## What the exercise asks
The expected answer comprises all lines from the entries that contain the string "with".

[Recorded data]

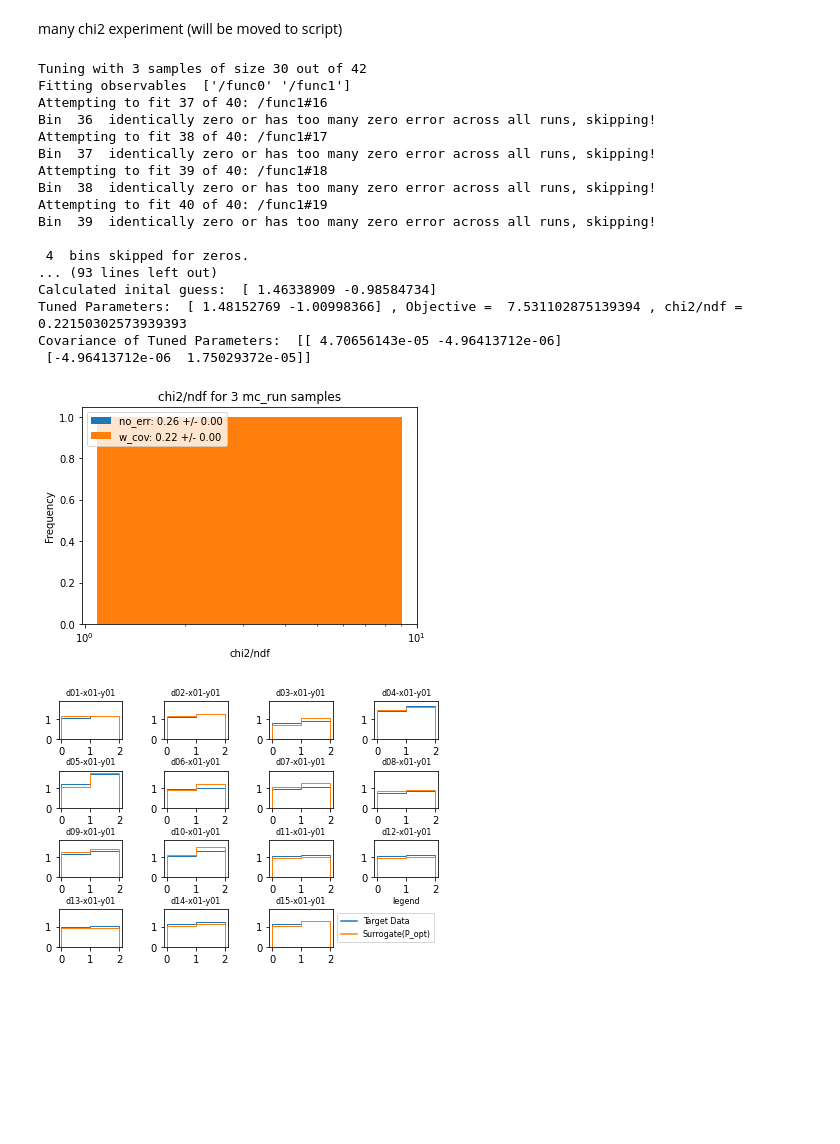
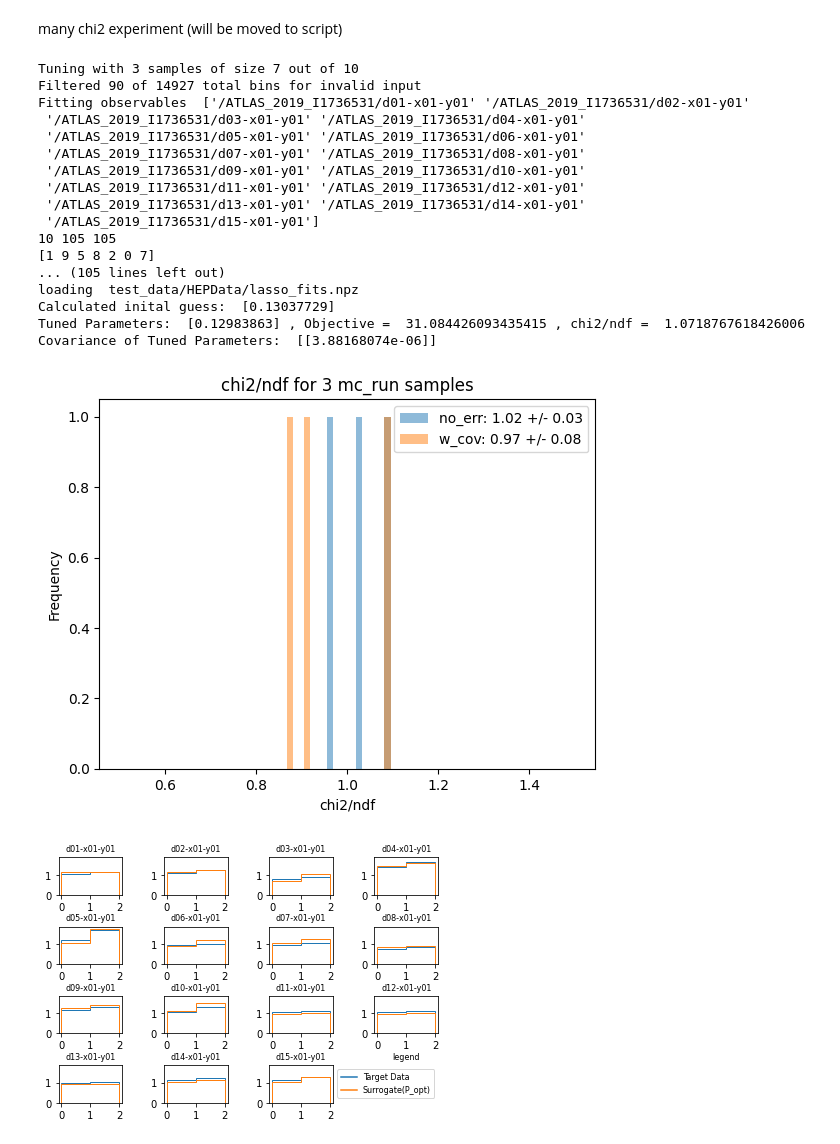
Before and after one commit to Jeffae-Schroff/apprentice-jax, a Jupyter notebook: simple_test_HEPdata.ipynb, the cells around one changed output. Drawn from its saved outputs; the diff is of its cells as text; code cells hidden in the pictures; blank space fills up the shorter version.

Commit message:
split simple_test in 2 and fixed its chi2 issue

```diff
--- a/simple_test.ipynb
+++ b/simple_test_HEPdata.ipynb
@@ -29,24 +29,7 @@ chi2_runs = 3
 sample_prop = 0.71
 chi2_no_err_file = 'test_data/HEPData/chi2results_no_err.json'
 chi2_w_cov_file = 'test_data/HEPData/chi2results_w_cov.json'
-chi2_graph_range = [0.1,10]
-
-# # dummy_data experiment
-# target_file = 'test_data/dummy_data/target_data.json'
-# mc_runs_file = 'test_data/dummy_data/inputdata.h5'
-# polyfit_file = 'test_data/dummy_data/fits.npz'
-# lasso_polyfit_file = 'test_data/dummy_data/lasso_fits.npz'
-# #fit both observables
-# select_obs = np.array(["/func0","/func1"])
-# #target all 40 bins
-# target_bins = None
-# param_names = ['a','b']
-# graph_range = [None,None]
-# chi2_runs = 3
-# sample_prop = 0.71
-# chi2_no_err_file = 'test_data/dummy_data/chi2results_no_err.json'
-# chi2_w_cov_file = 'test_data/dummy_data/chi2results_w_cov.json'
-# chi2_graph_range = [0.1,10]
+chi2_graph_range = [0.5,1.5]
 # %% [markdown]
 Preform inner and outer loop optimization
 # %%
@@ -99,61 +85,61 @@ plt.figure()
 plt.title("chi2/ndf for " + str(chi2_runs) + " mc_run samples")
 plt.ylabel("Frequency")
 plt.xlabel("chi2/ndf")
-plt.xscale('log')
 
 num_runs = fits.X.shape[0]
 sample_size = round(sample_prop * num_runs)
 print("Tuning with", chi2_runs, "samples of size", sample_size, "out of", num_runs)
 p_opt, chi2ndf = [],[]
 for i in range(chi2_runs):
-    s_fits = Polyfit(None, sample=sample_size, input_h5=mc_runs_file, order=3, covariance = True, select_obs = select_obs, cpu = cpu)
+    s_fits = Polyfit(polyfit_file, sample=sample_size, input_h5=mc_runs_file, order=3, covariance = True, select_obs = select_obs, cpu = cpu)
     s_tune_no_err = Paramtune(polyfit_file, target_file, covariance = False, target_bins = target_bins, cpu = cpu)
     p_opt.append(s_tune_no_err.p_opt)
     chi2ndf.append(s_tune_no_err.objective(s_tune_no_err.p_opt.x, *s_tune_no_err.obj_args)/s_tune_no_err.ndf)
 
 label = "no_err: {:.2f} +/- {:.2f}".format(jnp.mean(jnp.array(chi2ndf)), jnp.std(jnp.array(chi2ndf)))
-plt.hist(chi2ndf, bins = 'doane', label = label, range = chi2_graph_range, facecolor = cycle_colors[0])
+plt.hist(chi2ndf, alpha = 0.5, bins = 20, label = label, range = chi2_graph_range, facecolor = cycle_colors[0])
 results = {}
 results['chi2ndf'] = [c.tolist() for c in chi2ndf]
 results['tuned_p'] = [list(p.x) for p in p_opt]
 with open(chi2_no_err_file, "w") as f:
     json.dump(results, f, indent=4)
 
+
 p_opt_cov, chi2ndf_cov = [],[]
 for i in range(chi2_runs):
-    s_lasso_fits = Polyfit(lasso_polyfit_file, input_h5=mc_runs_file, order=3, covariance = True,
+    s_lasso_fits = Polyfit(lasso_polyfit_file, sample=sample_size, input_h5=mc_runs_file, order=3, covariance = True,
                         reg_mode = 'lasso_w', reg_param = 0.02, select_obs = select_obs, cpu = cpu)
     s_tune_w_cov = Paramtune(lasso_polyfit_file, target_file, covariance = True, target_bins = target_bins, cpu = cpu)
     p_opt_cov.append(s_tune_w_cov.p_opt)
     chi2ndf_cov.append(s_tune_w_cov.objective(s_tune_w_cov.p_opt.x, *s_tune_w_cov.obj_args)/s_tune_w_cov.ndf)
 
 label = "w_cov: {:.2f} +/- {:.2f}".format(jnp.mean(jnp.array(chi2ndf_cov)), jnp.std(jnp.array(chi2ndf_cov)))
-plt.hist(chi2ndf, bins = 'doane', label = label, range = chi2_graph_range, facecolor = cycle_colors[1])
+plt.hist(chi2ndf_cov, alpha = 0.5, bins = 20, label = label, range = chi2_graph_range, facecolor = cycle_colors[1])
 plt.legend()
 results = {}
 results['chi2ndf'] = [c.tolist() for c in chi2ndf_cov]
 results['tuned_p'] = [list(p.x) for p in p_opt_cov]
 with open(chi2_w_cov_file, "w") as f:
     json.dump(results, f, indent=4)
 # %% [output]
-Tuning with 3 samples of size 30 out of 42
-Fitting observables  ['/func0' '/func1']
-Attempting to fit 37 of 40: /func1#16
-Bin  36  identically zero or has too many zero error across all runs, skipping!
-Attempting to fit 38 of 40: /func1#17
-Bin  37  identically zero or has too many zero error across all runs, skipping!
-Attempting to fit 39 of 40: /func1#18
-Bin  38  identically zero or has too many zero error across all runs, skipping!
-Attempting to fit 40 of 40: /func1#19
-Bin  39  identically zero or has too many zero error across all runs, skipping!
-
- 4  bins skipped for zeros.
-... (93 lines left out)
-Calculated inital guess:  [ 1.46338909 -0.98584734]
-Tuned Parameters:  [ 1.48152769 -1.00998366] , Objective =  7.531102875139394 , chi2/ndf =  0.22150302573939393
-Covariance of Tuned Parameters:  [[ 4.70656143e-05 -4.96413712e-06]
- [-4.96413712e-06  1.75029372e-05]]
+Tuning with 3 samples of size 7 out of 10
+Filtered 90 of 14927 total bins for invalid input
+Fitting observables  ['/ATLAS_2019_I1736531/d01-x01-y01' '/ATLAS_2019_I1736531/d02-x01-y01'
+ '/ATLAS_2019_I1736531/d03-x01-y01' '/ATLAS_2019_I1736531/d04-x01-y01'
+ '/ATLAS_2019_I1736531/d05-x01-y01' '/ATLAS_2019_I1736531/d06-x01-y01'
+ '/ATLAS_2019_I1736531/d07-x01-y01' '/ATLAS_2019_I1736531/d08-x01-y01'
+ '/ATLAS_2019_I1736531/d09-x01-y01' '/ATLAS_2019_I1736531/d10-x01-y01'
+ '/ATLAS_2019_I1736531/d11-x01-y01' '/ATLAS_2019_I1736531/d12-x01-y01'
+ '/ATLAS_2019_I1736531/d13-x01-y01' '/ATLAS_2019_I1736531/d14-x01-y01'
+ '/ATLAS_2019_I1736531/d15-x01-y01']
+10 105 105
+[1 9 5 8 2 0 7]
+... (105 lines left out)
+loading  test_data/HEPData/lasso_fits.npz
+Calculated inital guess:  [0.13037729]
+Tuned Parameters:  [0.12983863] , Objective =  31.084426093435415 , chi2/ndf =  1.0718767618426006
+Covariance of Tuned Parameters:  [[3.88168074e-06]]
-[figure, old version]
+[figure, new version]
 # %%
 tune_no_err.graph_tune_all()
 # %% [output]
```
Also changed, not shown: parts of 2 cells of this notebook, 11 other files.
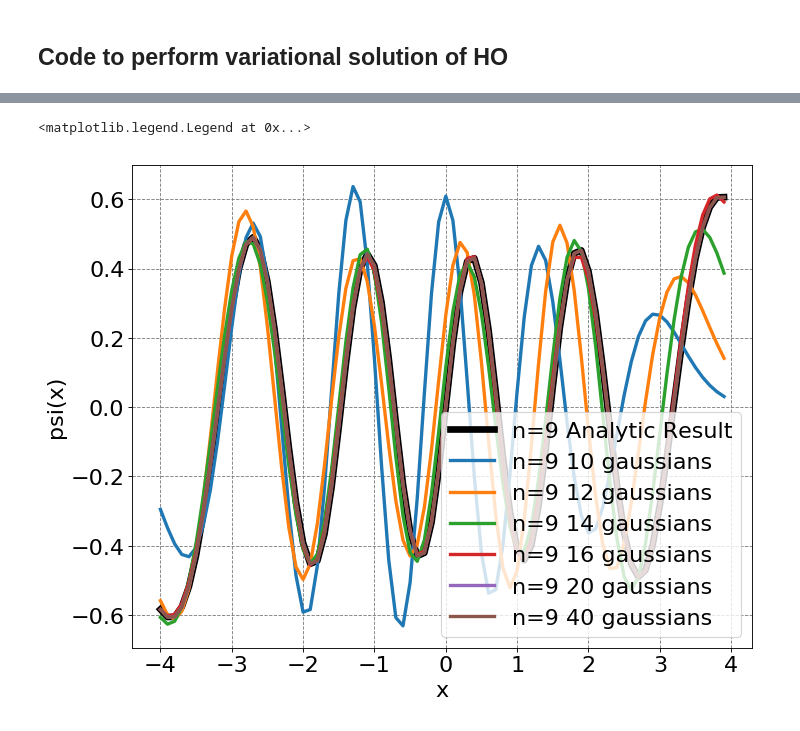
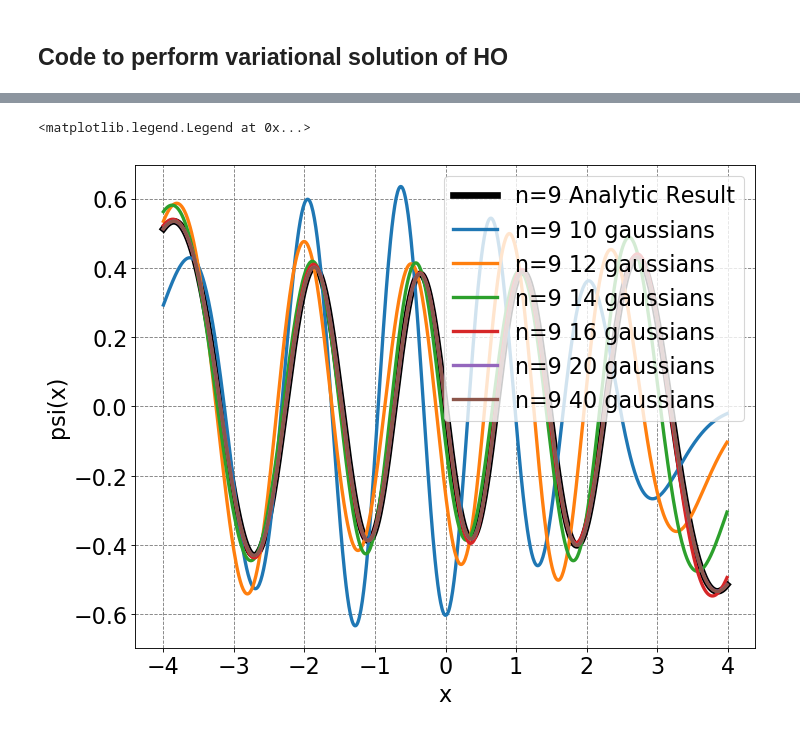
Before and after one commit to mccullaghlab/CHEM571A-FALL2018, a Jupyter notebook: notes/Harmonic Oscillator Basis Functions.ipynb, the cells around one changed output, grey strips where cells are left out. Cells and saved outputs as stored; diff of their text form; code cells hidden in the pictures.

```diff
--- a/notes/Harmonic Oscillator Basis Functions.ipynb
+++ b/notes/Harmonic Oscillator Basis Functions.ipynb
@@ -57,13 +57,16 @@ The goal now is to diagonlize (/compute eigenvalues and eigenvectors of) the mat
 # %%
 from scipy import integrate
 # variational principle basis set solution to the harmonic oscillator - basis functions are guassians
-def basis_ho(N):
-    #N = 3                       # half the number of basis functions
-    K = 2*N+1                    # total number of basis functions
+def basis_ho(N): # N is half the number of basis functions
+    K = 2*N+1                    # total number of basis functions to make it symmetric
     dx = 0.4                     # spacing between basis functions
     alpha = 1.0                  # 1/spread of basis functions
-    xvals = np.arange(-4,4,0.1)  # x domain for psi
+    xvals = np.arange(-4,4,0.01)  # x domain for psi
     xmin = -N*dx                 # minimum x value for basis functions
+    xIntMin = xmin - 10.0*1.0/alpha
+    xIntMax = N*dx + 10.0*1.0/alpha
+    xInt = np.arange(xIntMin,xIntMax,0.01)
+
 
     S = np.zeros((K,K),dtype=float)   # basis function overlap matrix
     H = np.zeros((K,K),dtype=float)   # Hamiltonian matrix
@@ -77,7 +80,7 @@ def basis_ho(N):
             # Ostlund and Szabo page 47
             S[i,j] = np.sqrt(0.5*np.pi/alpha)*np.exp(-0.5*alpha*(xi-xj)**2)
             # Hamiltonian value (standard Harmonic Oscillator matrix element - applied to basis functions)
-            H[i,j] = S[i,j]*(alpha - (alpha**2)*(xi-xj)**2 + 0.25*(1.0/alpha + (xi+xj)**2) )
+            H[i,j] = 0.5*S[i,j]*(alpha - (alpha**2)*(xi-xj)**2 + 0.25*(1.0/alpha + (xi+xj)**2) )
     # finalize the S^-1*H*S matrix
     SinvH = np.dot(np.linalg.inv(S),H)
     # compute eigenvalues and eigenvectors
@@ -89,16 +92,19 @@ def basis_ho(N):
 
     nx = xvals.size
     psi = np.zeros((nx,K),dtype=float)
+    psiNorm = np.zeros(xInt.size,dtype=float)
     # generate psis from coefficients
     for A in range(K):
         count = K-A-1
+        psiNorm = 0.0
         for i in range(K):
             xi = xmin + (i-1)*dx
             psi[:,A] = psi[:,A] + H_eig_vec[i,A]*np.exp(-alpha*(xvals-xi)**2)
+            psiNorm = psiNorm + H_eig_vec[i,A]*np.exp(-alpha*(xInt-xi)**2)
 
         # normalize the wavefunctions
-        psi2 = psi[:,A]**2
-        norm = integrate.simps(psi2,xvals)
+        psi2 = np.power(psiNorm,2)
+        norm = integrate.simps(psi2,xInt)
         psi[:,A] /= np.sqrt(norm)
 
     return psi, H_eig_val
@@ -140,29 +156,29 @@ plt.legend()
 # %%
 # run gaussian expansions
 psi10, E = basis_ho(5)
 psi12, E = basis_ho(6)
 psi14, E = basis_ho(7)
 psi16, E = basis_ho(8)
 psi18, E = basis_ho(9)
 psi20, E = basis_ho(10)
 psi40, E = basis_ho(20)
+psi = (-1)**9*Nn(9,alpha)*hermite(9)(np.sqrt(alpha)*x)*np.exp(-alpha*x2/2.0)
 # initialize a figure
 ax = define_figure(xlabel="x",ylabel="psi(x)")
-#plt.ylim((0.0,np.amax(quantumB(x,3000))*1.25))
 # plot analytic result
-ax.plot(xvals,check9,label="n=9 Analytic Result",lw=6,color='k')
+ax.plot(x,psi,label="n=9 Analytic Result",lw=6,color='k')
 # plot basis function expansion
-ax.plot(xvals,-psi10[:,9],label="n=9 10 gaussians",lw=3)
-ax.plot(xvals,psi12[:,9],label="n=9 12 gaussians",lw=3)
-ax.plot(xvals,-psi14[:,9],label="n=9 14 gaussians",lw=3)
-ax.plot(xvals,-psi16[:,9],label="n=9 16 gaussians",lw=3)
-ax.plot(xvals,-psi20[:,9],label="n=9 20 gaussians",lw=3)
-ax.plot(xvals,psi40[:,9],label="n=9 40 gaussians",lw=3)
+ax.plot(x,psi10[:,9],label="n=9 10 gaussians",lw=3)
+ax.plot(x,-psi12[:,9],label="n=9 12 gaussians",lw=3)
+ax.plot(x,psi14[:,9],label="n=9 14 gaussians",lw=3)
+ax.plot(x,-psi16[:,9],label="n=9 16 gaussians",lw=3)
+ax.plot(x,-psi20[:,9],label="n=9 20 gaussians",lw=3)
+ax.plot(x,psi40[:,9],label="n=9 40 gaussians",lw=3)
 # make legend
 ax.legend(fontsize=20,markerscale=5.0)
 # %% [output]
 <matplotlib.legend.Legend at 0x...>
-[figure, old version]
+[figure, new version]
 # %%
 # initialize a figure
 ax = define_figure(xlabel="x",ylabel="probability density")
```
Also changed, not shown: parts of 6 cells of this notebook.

## Solution for this exercise
 print("Tuning with", chi2_runs, "samples of size", sample_size, "out of", num_runs)
 with open(chi2_no_err_file, "w") as f:
 with open(chi2_w_cov_file, "w") as f:
-Tuning with 3 samples of size 30 out of 42
+Tuning with 3 samples of size 7 out of 10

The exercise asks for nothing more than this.